DATA:
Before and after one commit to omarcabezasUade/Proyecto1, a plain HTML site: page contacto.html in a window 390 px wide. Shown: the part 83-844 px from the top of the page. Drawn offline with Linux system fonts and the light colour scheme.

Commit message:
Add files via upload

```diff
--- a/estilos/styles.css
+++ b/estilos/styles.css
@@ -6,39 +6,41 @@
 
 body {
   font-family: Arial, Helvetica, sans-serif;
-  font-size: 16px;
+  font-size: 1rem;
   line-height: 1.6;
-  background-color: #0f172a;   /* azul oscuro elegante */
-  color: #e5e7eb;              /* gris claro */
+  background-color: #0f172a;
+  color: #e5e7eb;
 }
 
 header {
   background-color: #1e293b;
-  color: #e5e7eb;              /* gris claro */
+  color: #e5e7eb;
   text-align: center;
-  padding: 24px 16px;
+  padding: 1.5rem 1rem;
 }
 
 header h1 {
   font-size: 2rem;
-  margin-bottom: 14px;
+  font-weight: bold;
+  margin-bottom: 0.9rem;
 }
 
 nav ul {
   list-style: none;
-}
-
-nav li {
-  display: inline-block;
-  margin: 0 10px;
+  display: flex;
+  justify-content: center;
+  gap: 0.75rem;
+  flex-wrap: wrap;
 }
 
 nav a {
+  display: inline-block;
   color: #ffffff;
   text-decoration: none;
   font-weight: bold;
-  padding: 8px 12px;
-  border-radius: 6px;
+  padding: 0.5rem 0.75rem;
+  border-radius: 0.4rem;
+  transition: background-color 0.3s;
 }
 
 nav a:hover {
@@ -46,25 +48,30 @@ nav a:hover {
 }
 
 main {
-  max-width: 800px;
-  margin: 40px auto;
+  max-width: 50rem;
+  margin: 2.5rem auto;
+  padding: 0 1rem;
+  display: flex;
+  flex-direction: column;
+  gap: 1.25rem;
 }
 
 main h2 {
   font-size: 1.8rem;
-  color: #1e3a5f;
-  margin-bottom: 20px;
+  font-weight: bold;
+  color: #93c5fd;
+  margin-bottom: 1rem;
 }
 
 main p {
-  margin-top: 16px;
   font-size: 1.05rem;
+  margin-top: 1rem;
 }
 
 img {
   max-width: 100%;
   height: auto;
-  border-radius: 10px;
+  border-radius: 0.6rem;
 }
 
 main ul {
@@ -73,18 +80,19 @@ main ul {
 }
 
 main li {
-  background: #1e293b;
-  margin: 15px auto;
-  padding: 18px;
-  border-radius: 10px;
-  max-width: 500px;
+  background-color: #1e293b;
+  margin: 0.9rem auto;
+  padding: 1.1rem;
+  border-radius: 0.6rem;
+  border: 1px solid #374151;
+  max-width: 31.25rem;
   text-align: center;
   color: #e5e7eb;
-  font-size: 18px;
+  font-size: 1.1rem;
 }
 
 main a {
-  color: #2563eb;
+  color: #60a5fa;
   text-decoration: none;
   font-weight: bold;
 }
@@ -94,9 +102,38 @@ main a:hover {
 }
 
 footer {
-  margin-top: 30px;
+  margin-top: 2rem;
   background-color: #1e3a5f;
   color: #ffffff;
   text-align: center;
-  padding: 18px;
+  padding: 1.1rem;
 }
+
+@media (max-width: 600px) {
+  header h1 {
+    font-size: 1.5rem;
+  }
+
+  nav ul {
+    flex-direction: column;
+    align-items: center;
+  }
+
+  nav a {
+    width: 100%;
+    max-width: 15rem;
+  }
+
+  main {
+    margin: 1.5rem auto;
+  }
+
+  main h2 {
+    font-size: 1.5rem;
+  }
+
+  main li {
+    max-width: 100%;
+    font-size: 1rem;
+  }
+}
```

HOW TO COMPLETE THIS TASK: Give the data again, exactly.

TASK SOLUTION:
Before and after one commit to omarcabezasUade/Proyecto1, a plain HTML site: page contacto.html in a window 390 px wide. Shown: the part 83-844 px from the top of the page. Drawn offline with Linux system fonts and the light colour scheme.

Commit message:
Add files via upload

```diff
--- a/estilos/styles.css
+++ b/estilos/styles.css
@@ -6,39 +6,41 @@
 
 body {
   font-family: Arial, Helvetica, sans-serif;
-  font-size: 16px;
+  font-size: 1rem;
   line-height: 1.6;
-  background-color: #0f172a;   /* azul oscuro elegante */
-  color: #e5e7eb;              /* gris claro */
+  background-color: #0f172a;
+  color: #e5e7eb;
 }
 
 header {
   background-color: #1e293b;
-  color: #e5e7eb;              /* gris claro */
+  color: #e5e7eb;
   text-align: center;
-  padding: 24px 16px;
+  padding: 1.5rem 1rem;
 }
 
 header h1 {
   font-size: 2rem;
-  margin-bottom: 14px;
+  font-weight: bold;
+  margin-bottom: 0.9rem;
 }
 
 nav ul {
   list-style: none;
-}
-
-nav li {
-  display: inline-block;
-  margin: 0 10px;
+  display: flex;
+  justify-content: center;
+  gap: 0.75rem;
+  flex-wrap: wrap;
 }
 
 nav a {
+  display: inline-block;
   color: #ffffff;
   text-decoration: none;
   font-weight: bold;
-  padding: 8px 12px;
-  border-radius: 6px;
+  padding: 0.5rem 0.75rem;
+  border-radius: 0.4rem;
+  transition: background-color 0.3s;
 }
 
 nav a:hover {
@@ -46,25 +48,30 @@ nav a:hover {
 }
 
 main {
-  max-width: 800px;
-  margin: 40px auto;
+  max-width: 50rem;
+  margin: 2.5rem auto;
+  padding: 0 1rem;
+  display: flex;
+  flex-direction: column;
+  gap: 1.25rem;
 }
 
 main h2 {
   font-size: 1.8rem;
-  color: #1e3a5f;
-  margin-bottom: 20px;
+  font-weight: bold;
+  color: #93c5fd;
+  margin-bottom: 1rem;
 }
 
 main p {
-  margin-top: 16px;
   font-size: 1.05rem;
+  margin-top: 1rem;
 }
 
 img {
   max-width: 100%;
   height: auto;
-  border-radius: 10px;
+  border-radius: 0.6rem;
 }
 
 main ul {
@@ -73,18 +80,19 @@ main ul {
 }
 
 main li {
-  background: #1e293b;
-  margin: 15px auto;
-  padding: 18px;
-  border-radius: 10px;
-  max-width: 500px;
+  background-color: #1e293b;
+  margin: 0.9rem auto;
+  padding: 1.1rem;
+  border-radius: 0.6rem;
+  border: 1px solid #374151;
+  max-width: 31.25rem;
   text-align: center;
   color: #e5e7eb;
-  font-size: 18px;
+  font-size: 1.1rem;
 }
 
 main a {
-  color: #2563eb;
+  color: #60a5fa;
   text-decoration: none;
   font-weight: bold;
 }
@@ -94,9 +102,38 @@ main a:hover {
 }
 
 footer {
-  margin-top: 30px;
+  margin-top: 2rem;
   background-color: #1e3a5f;
   color: #ffffff;
   text-align: center;
-  padding: 18px;
+  padding: 1.1rem;
 }
+
+@media (max-width: 600px) {
+  header h1 {
+    font-size: 1.5rem;
+  }
+
+  nav ul {
+    flex-direction: column;
+    align-items: center;
+  }
+
+  nav a {
+    width: 100%;
+    max-width: 15rem;
+  }
+
+  main {
+    margin: 1.5rem auto;
+  }
+
+  main h2 {
+    font-size: 1.5rem;
+  }
+
+  main li {
+    max-width: 100%;
+    font-size: 1rem;
+  }
+}
```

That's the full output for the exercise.